Depending on the role you're applying for you might want to adopt a different approach. Local authorities tend to advertise roles through direct adverts in newspapers and websites, teaching fairs and noticeboards. There may be some roles that are not advertised, so it might be a good idea to contact colleges and training providers directly to see if there are any potential roles.
This depends on the employer, some are happy reviewing your CV and covering letter but others will ask you to complete an application form.
It’s important to keep your CV up to data to demonstrate your key attributes, skills and experience.
Your supporting statement or covering letter is your opportunity to highlight why you’re a good fit for the position and to describe relevant activities in previous roles - such as assessment methods and behaviour management strategies.
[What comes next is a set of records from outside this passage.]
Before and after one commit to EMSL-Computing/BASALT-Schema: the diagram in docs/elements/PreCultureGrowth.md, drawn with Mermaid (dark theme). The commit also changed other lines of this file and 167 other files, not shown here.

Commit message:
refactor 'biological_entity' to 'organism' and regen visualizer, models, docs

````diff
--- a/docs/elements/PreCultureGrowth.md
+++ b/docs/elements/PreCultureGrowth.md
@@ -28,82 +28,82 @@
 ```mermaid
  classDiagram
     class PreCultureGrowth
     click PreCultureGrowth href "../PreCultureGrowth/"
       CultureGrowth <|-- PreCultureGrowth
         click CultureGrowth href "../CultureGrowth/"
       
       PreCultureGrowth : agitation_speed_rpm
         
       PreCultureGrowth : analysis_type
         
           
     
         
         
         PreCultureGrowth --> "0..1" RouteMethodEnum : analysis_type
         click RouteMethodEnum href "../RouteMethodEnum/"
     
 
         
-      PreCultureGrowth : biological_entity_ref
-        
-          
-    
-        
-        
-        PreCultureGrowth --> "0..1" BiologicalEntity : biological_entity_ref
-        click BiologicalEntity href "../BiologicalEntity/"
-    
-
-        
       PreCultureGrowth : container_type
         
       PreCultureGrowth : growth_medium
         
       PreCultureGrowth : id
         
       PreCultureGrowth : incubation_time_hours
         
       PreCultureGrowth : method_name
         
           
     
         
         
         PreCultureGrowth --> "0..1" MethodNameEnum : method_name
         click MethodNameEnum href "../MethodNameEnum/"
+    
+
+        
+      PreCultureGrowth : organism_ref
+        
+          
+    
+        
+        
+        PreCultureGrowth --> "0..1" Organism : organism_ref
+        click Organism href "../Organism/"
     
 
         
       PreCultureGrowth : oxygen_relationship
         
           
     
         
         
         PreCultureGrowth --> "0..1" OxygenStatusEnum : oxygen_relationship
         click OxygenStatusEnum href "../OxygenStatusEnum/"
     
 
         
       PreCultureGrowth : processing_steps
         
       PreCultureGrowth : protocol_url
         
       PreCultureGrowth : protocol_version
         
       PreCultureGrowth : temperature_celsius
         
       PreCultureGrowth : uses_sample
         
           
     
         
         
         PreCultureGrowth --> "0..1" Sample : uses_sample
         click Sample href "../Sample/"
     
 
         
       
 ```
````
The most important thing in every application is to tailor it to the specific role.The job description will help you do this but you could also call or email the prospective employer to get more details or ask any questions you may have.
It’s typical to find the following sections on application forms:
“It’s rare that we accept CVs - most of the time we ask for an application with a supporting statement. With the supporting statement we’re looking for people who outline examples of how they’ve demonstrated experience of doing something, rather than just sayin ‘I was successful in doing Y and Z.” - Andrew McGuigan - HR Manager-Resourcing at Ealing, Hammersmith and West London College.
This is a vital step. Don’t skip it. It’s a good idea to read Ofsted reports, achievement tables and search for relevant news articles and websites to get a good sense of an institution's ethos.
“We send lots of application forms out and often they are returned within an hour where all they’ve done is copied and pasted the information from their CV into the application form. That isn’t what we are looking for – we base our shortlisting on those people who’ve demonstrated to us that they have the skills and abilities to do the job we’re recruiting for.” - Carla Tudbury-Jones, Director of Quality at ProVQ, provider of apprenticeship programmes to the Automotive Industry.
Support your application by highlighting your strengths and areas of development. Our self-assessment tool will help you identify these by showing how you are performing against the Professional Standards. Give specific examples showing your strengths and when you have worked on your weaknesses.
You can also demonstrate good CPD by:
Mark Hobson, former lecturer in Further Education (FE) and Higher Education (HE), teaching Maths, Statistics and Engineering Principles, explains why he believes learning styles must be taught as part of teacher training and not become a ‘box-ticking’ exercise.
In this blog, Charlotte Bonner, National Head of Education for Sustainable Development (ESD) at the Education and Training Foundation (ETF), discusses her insights from two sessions at the World Skills UK CPD event, ‘Developing excellence in teaching and training’.
Jenny Jarvis, Deputy CEO, Education and Training Foundation (ETF), writes about the importance of an inclusive culture which enables a diverse range of voices to share their experiences and knowledge within the Further Education sector.